## TASK DIRECTIONS:
State how many lines in the records below contain the word "import". Nothing else is needed.

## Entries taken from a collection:
"""

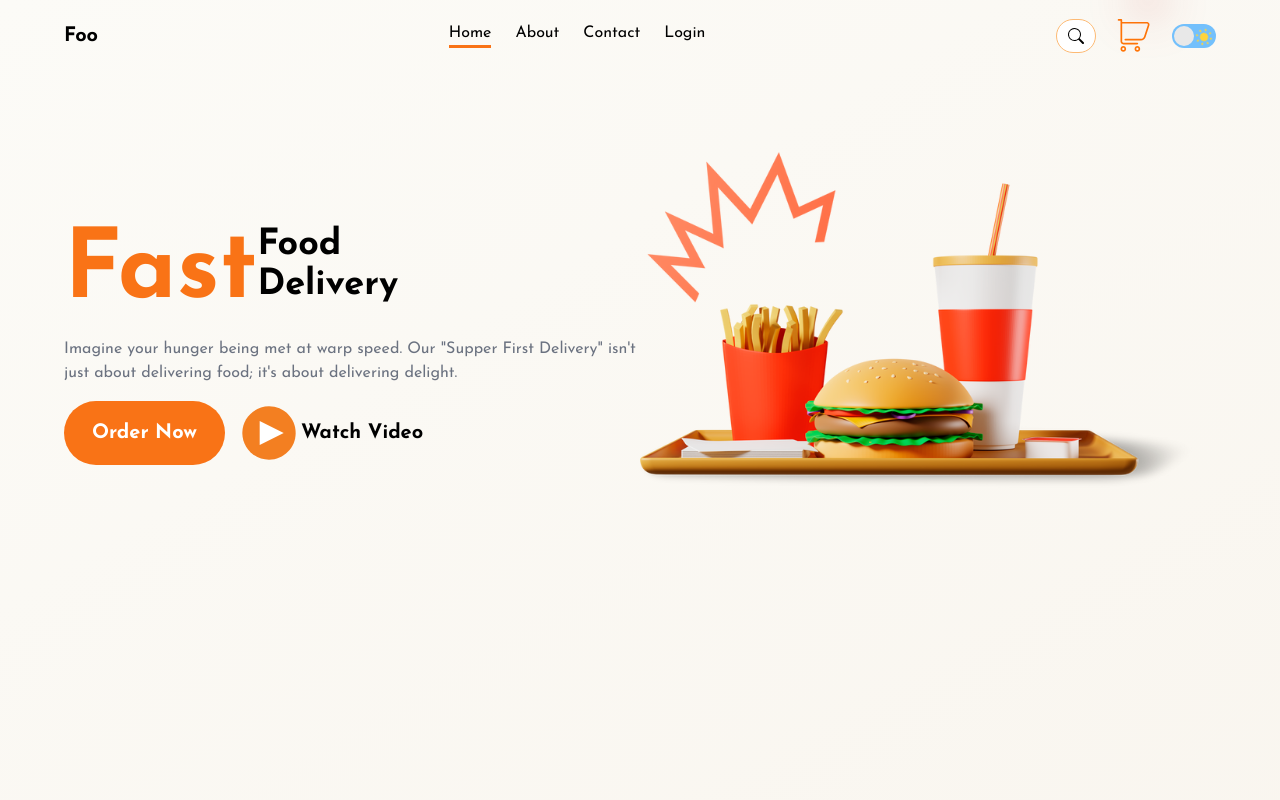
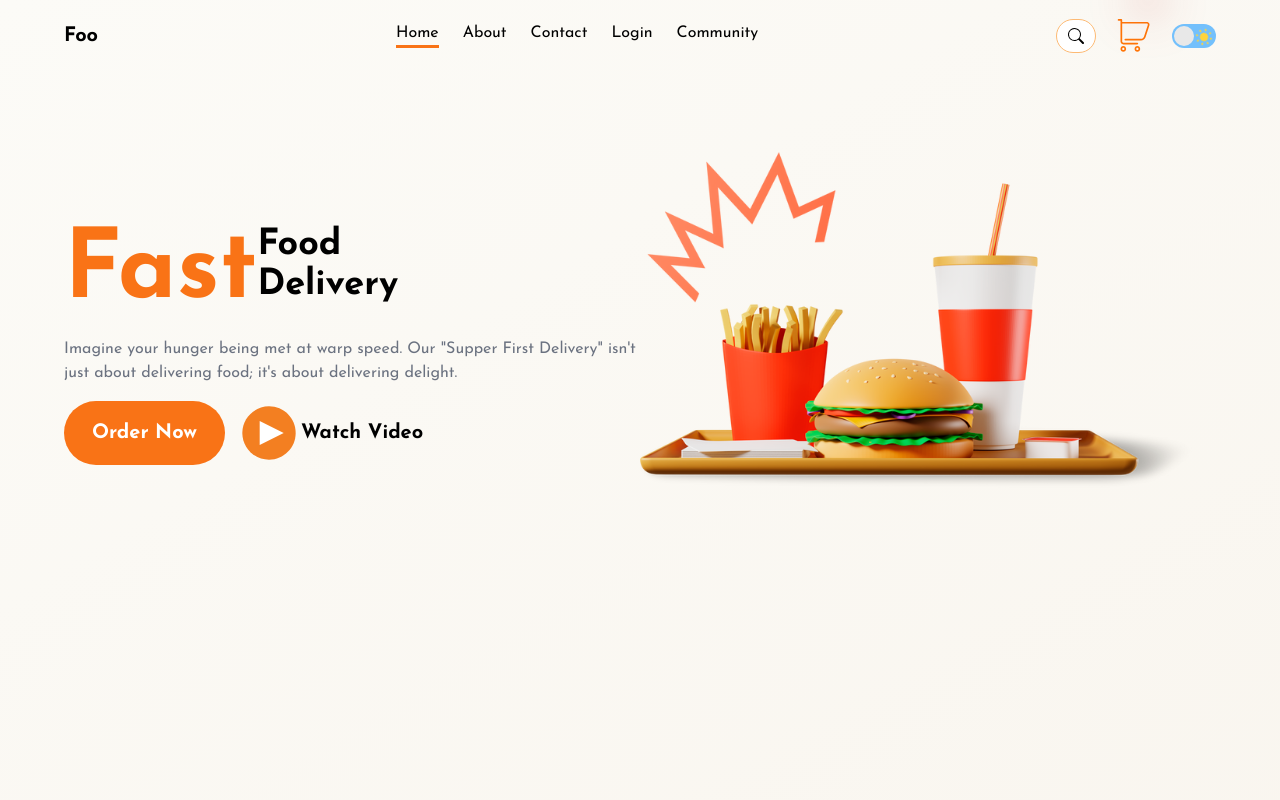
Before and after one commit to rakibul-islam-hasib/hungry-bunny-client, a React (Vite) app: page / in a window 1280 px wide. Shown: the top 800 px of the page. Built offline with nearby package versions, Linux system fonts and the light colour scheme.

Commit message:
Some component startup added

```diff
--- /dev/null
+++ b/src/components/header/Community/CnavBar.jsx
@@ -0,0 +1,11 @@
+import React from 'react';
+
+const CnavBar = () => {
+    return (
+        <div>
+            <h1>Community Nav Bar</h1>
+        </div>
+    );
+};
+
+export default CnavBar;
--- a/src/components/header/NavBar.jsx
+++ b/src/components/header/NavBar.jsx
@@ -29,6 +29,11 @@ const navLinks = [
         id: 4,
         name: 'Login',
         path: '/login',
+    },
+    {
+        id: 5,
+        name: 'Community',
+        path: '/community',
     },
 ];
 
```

"""
"""

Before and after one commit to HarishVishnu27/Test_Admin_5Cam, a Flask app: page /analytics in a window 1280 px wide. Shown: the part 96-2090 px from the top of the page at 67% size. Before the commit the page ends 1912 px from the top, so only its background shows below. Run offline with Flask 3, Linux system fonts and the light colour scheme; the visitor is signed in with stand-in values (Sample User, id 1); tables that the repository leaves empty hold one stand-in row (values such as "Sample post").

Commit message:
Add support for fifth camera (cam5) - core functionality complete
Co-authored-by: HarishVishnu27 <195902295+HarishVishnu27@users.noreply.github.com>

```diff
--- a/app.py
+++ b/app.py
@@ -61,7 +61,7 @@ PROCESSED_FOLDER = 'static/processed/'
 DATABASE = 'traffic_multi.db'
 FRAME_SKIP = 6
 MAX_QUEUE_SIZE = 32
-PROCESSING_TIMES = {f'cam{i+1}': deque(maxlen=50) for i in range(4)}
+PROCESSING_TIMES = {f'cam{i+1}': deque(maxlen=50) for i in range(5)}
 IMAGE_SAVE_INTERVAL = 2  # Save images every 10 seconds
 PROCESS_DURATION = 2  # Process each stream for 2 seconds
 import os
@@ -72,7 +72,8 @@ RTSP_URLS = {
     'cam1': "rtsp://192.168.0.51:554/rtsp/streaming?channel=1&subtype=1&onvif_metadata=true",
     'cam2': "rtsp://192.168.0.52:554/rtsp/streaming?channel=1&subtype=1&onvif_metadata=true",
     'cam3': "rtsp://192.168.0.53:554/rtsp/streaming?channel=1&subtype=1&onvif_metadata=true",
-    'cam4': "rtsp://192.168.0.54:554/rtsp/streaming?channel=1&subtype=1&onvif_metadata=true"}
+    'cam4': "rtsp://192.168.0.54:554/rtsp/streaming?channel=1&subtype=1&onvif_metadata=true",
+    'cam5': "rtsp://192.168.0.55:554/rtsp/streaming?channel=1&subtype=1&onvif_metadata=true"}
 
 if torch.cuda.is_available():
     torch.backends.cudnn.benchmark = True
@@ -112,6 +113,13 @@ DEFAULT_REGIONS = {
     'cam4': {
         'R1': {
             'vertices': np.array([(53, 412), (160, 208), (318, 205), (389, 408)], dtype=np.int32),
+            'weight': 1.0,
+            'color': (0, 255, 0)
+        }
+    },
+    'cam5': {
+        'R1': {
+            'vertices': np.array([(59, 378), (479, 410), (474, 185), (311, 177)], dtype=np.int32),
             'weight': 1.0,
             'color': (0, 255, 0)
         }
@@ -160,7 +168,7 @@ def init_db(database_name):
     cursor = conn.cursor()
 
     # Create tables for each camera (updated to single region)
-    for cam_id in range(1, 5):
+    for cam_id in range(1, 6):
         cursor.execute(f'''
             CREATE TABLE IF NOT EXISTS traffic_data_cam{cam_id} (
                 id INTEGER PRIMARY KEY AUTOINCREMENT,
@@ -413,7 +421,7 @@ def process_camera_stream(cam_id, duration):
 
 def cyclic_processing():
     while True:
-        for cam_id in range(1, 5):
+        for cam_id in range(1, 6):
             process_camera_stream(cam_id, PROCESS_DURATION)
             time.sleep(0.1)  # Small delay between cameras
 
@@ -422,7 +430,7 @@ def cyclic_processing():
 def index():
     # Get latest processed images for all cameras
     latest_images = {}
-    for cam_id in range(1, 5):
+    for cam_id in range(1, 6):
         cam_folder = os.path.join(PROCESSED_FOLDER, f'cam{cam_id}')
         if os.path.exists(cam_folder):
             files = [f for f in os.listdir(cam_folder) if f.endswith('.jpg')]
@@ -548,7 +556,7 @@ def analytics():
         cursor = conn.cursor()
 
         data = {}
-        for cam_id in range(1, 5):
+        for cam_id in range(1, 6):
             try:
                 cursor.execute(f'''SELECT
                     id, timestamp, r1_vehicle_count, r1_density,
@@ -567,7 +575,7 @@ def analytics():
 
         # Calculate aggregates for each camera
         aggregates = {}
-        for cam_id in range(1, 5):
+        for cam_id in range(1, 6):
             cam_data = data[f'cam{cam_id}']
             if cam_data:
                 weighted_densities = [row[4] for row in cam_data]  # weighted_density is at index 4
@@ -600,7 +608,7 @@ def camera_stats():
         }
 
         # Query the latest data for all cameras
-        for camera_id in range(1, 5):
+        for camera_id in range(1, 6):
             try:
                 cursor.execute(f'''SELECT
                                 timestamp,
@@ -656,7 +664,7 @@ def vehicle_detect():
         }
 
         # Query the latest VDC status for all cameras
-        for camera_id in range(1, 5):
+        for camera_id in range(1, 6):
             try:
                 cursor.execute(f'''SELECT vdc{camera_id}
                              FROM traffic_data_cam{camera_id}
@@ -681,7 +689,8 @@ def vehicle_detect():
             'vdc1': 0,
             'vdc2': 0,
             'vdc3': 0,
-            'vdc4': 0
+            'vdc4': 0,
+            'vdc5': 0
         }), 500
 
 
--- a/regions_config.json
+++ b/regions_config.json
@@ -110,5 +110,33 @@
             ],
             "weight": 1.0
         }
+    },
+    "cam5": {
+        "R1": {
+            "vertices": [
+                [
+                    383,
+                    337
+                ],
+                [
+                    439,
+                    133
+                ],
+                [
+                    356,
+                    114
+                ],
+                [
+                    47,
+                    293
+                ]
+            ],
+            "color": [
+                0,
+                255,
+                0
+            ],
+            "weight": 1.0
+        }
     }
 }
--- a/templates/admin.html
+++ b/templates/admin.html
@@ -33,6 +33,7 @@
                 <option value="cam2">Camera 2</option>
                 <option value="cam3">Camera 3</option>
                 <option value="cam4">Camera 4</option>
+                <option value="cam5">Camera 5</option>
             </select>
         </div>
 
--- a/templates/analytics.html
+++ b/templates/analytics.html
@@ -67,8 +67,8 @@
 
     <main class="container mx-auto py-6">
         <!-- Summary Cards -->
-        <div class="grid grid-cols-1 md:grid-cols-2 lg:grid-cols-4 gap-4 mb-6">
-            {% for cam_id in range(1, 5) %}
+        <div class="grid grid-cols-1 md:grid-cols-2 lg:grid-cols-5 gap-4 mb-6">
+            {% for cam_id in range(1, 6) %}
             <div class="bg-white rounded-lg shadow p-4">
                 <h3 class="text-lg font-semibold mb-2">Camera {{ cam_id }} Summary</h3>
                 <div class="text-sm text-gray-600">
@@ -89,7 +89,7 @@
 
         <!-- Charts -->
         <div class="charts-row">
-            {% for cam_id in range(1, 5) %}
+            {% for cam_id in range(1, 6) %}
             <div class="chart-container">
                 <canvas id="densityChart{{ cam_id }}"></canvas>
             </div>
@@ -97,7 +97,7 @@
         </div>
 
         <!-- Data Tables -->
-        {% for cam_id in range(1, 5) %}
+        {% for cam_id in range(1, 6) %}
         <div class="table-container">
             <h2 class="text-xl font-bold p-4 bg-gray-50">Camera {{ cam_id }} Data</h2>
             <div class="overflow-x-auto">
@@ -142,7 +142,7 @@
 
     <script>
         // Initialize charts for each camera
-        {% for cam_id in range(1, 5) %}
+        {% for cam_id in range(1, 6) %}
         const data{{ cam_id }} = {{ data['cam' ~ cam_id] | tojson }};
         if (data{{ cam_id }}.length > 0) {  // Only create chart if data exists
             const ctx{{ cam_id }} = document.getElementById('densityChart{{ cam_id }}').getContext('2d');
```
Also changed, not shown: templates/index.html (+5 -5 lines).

"""
"""

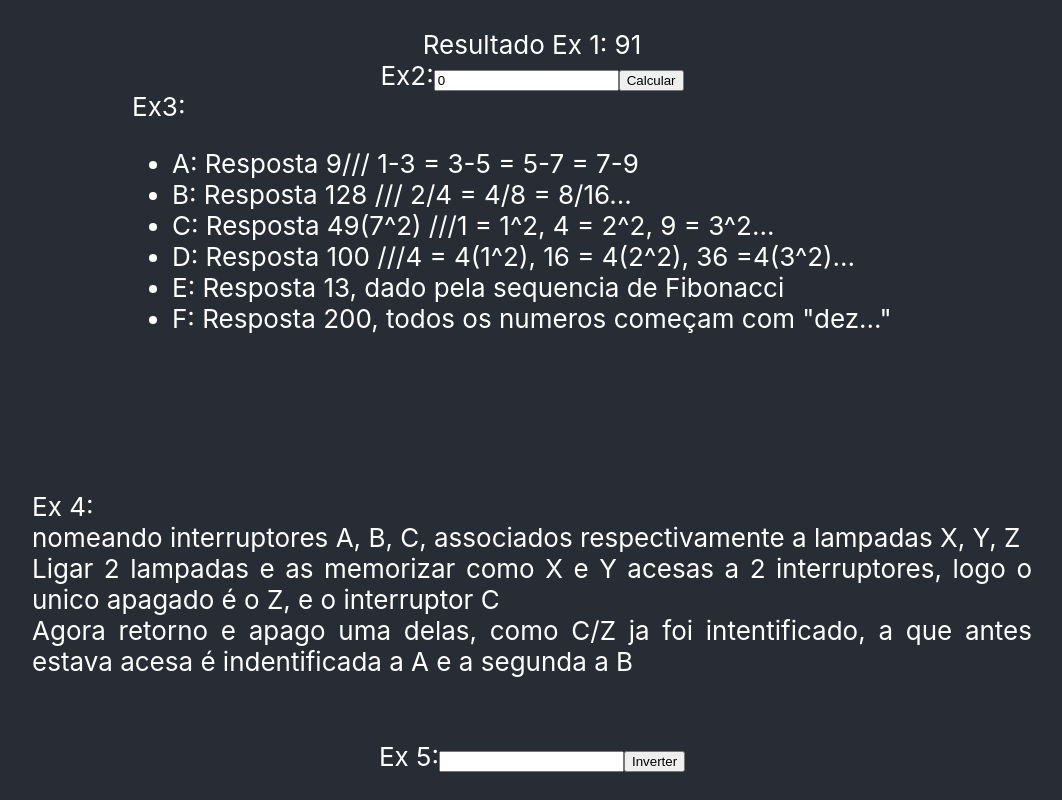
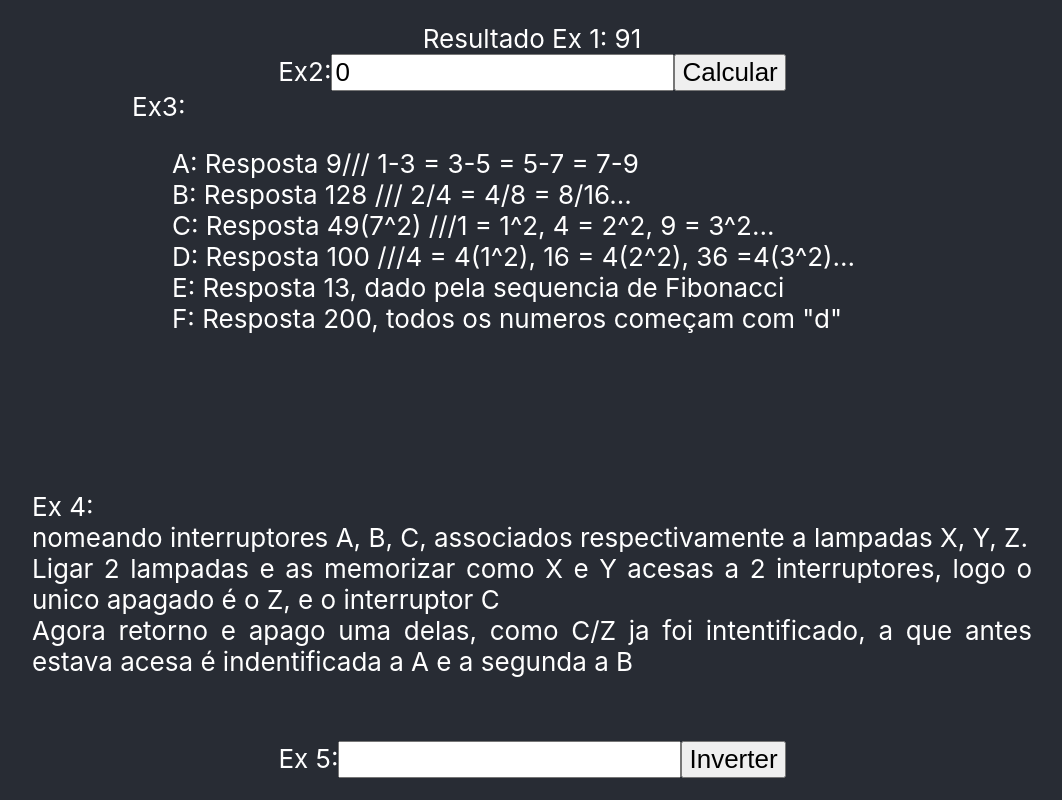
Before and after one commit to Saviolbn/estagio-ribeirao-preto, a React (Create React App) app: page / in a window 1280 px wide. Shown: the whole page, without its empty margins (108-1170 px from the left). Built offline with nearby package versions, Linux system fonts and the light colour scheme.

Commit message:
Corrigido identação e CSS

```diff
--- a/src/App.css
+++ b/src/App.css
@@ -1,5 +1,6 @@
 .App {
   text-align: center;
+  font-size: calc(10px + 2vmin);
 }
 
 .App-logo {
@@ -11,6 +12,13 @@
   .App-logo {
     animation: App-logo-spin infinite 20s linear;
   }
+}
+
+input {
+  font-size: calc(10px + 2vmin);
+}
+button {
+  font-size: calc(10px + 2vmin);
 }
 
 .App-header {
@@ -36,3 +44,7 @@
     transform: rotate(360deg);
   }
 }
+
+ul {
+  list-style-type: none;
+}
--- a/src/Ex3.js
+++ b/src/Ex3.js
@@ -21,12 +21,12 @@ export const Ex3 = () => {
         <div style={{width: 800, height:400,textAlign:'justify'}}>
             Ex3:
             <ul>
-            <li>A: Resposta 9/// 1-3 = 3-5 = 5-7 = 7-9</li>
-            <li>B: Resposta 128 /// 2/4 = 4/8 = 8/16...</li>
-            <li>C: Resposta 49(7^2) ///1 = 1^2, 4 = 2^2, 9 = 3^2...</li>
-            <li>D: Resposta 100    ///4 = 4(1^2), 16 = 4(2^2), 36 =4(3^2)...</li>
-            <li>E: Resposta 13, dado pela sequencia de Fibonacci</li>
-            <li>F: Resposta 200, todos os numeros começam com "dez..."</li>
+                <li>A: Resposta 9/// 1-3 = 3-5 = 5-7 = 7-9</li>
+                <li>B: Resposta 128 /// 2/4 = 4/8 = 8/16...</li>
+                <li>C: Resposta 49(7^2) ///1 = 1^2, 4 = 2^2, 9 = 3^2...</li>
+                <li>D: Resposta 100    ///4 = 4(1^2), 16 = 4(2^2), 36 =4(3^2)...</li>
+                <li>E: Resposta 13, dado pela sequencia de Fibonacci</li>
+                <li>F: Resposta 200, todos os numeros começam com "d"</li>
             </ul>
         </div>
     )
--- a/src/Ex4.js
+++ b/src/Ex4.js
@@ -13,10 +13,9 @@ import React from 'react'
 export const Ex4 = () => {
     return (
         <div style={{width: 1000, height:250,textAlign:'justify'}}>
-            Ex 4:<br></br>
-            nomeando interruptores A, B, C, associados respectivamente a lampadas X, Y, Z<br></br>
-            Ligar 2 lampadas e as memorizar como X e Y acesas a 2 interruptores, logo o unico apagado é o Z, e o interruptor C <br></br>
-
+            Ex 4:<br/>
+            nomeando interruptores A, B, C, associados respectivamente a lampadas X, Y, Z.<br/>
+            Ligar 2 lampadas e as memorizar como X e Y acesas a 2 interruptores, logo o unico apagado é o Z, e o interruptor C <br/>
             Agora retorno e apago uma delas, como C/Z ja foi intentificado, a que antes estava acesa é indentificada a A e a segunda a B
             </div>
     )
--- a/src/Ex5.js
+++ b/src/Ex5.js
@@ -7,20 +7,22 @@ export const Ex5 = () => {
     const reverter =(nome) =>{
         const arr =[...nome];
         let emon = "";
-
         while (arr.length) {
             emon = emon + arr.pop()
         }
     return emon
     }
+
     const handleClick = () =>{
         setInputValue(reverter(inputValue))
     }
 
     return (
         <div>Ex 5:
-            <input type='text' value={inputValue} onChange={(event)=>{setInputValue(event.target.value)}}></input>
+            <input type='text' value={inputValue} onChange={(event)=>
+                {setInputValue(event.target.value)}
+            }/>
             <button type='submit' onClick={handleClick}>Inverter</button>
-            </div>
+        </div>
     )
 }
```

"""

## RESULT FOR THIS TASK:
3